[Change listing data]
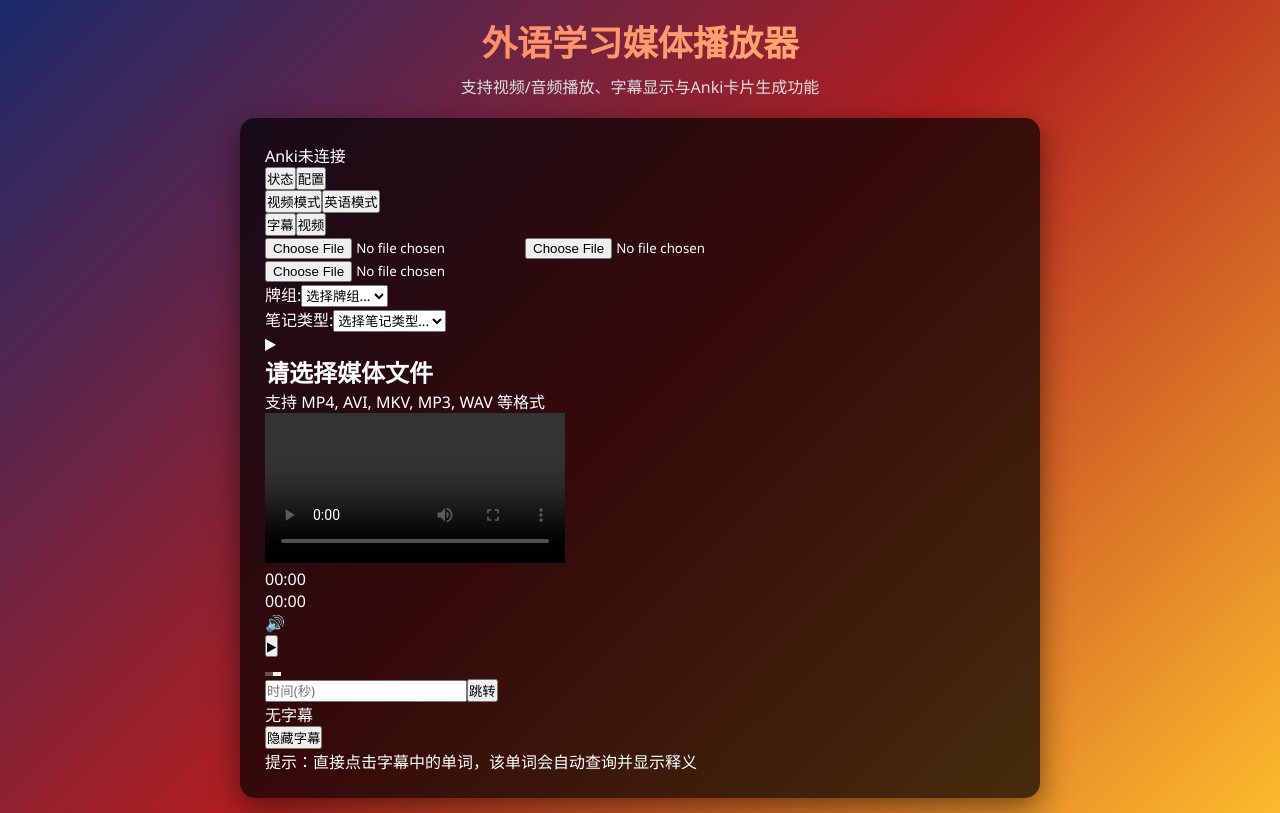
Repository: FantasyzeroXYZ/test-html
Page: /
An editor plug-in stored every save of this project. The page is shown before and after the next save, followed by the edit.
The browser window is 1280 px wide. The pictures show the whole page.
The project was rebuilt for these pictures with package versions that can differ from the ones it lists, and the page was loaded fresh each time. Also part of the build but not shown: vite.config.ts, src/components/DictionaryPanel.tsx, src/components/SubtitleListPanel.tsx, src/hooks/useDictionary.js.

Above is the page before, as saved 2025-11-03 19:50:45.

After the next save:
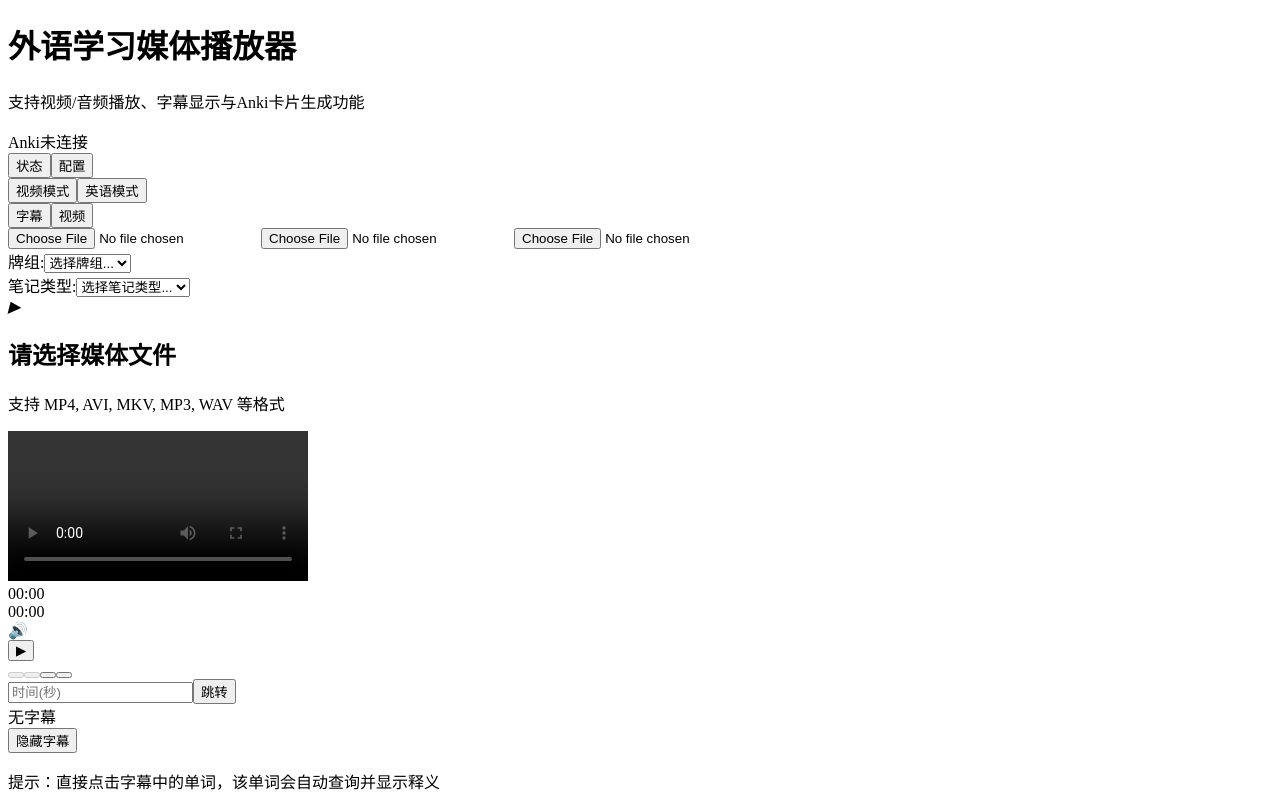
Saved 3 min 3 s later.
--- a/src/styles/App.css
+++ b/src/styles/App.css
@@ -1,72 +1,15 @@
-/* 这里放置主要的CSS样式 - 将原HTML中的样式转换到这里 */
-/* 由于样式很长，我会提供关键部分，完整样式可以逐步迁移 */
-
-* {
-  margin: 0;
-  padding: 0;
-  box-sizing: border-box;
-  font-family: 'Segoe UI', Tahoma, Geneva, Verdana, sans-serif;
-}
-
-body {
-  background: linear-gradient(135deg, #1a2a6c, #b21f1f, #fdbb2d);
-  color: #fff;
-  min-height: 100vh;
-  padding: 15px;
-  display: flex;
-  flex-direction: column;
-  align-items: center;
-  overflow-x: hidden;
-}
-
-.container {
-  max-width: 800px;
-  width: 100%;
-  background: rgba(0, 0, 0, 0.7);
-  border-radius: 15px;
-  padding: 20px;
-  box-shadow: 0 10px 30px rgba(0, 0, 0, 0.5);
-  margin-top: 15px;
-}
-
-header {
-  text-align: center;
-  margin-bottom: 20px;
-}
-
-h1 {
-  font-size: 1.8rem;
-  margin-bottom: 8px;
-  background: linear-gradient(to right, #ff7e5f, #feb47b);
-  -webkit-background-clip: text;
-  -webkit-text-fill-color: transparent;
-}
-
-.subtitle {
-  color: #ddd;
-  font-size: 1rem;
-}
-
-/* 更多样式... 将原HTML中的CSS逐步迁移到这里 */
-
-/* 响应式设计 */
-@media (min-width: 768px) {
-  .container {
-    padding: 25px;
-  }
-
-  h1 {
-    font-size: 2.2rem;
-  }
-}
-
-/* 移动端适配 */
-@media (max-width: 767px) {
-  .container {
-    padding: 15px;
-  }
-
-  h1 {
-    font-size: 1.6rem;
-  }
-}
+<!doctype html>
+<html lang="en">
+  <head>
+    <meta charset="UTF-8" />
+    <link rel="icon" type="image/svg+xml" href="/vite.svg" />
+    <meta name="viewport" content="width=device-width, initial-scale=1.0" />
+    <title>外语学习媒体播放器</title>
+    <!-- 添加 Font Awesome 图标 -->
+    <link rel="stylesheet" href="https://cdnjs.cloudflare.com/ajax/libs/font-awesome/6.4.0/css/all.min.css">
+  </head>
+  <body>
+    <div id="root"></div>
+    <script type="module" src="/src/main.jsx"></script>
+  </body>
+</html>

==

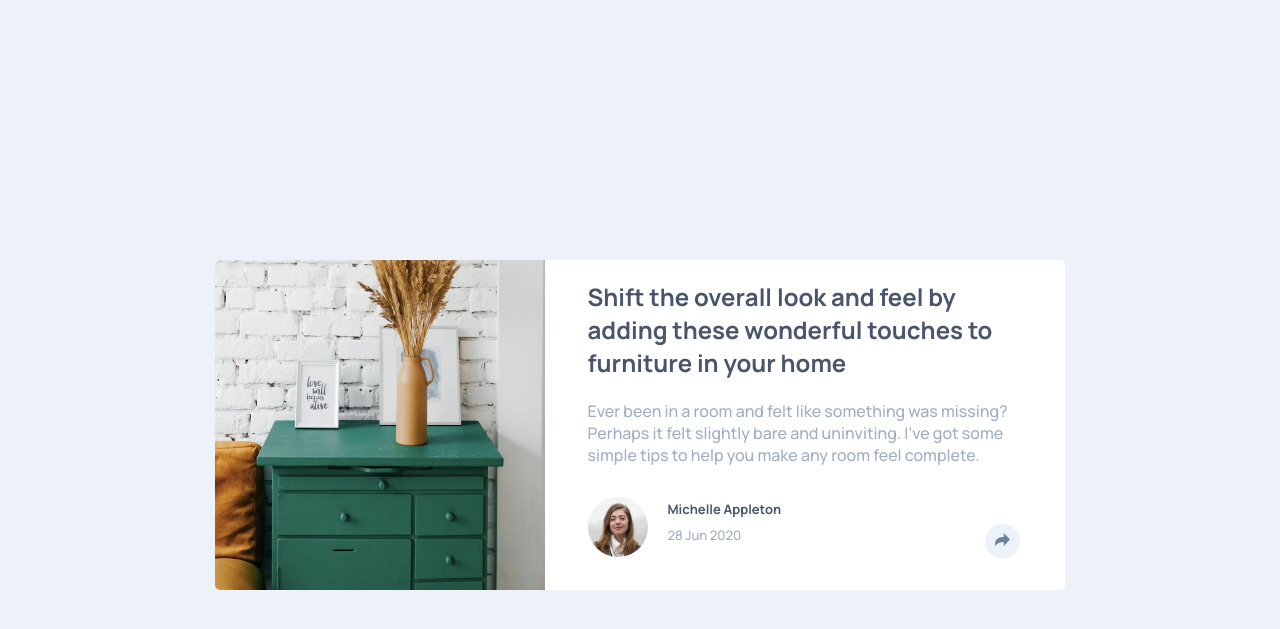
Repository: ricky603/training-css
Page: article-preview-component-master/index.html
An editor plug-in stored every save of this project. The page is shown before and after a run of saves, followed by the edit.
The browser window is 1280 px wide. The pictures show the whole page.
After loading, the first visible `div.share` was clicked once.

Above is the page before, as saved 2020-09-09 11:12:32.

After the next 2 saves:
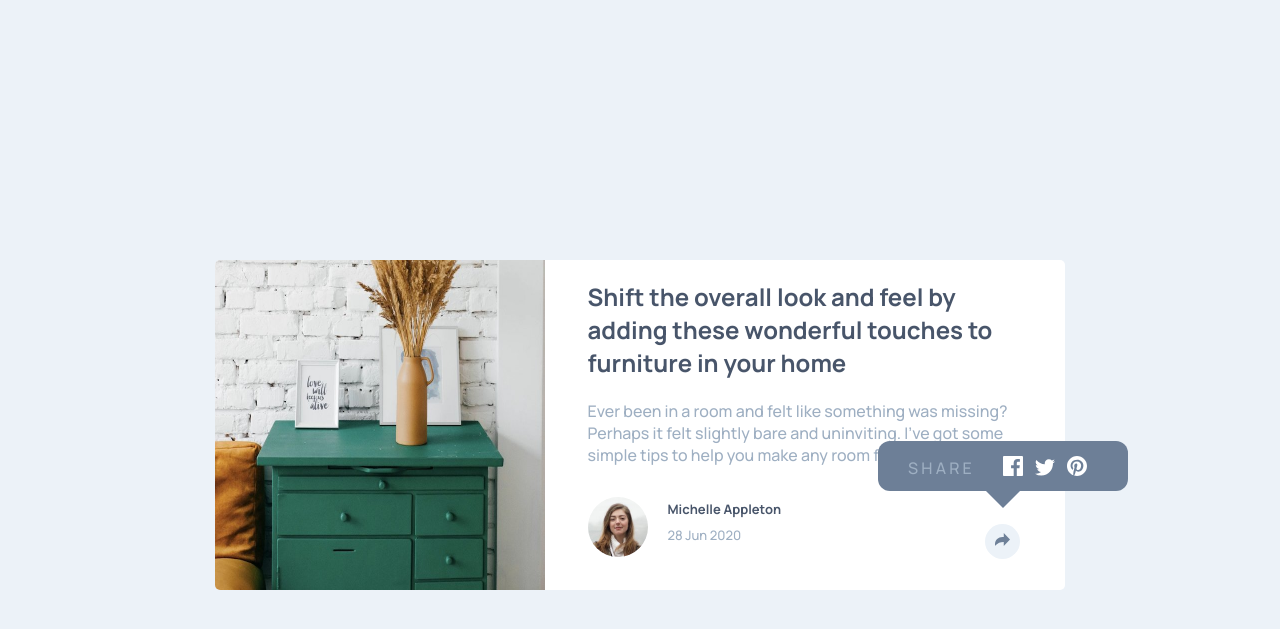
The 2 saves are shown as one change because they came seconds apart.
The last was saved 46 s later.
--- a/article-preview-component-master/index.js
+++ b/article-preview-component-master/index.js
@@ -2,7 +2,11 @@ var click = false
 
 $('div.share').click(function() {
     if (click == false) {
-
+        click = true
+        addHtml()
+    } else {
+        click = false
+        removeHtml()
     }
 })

### ACTION ITEM:
A single number is the whole answer here: the number of lines in the data that include "media".

### ANSWER SECTION:
2